◆ **Task instructions**
Go through the material below, find each line with the word "robot", and copy those lines.

++++++++++++++++++++

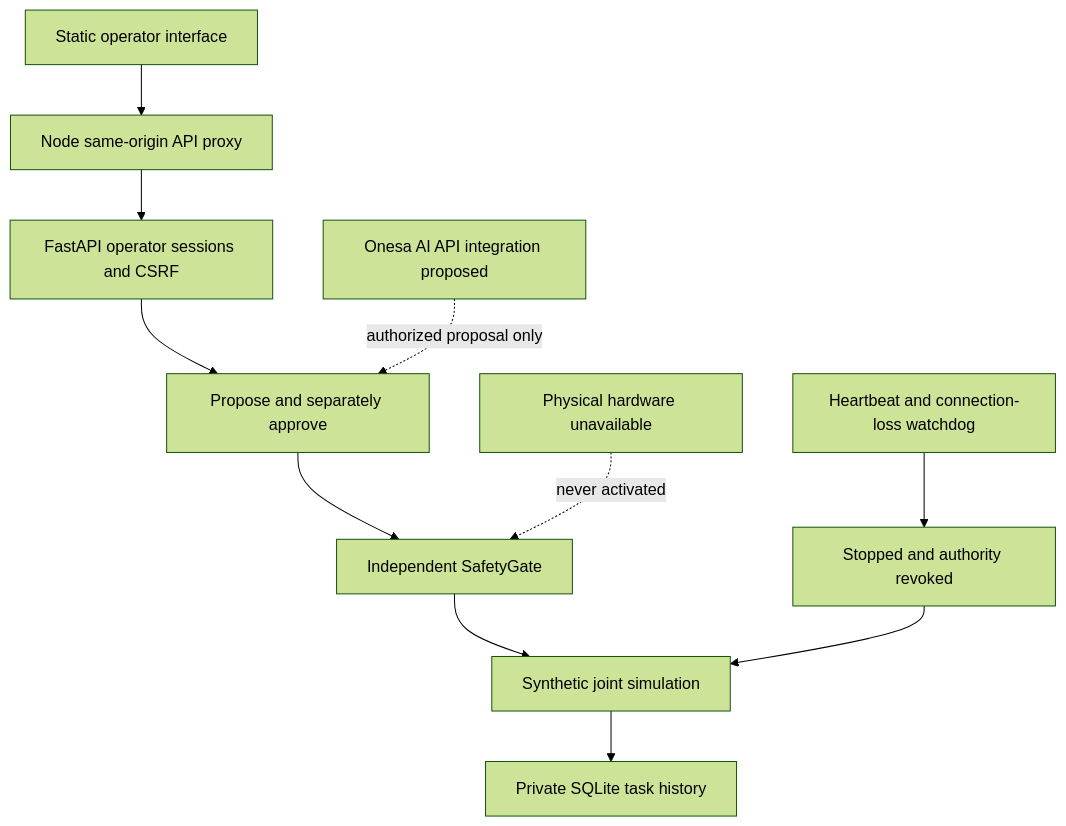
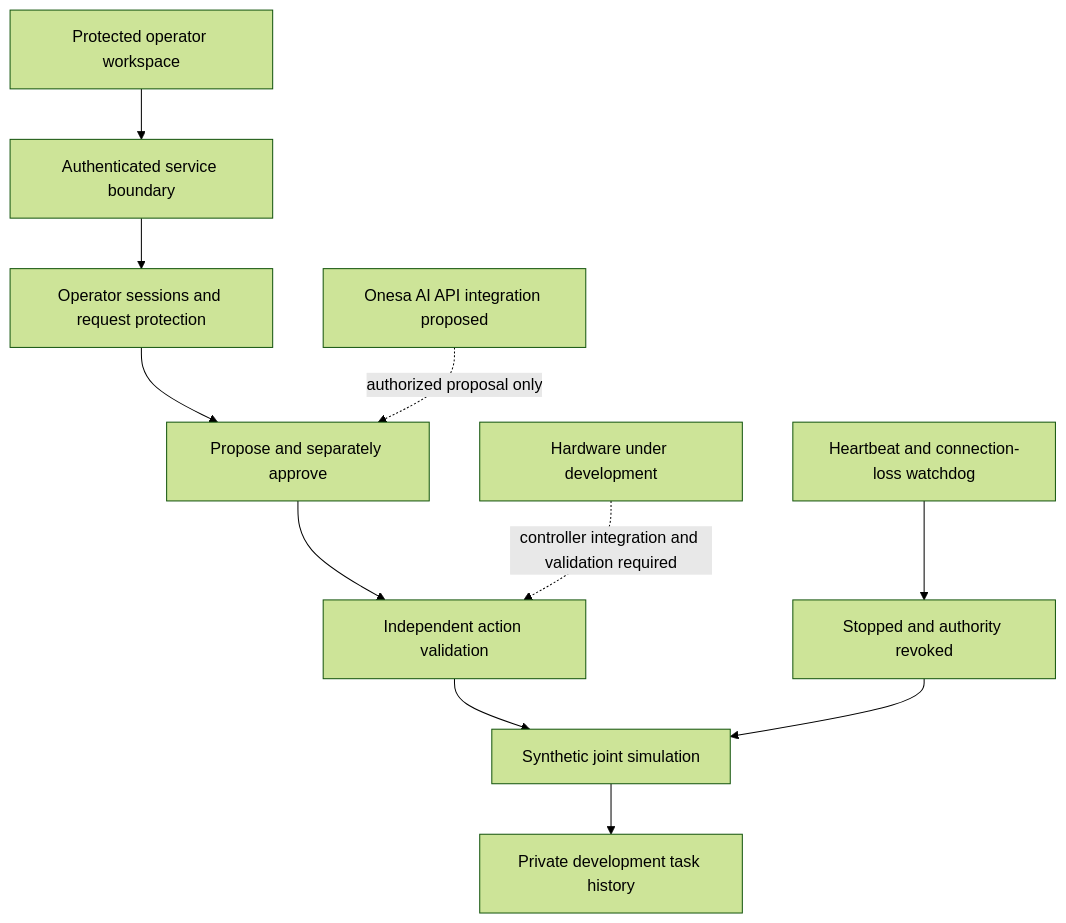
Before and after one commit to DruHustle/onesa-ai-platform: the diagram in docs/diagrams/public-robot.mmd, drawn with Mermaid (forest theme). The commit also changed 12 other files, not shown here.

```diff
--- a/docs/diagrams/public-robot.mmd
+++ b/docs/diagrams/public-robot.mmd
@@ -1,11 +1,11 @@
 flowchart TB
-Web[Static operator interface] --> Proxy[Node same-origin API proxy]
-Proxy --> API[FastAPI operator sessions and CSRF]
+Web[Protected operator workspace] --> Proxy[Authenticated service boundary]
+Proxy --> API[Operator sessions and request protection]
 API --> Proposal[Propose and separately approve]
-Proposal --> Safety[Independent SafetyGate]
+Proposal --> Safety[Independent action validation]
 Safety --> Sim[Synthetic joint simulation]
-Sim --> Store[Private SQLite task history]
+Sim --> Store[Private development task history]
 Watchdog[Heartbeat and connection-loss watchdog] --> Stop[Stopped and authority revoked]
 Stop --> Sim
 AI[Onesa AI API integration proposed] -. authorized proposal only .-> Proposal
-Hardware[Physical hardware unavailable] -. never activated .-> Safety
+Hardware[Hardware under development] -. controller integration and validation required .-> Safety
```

++++++++++++++++++++

◆ **Reply to the exercise**
Before and after one commit to DruHustle/onesa-ai-platform: the diagram in docs/diagrams/public-robot.mmd, drawn with Mermaid (forest theme). The commit also changed 12 other files, not shown here.
--- a/docs/diagrams/public-robot.mmd
+++ b/docs/diagrams/public-robot.mmd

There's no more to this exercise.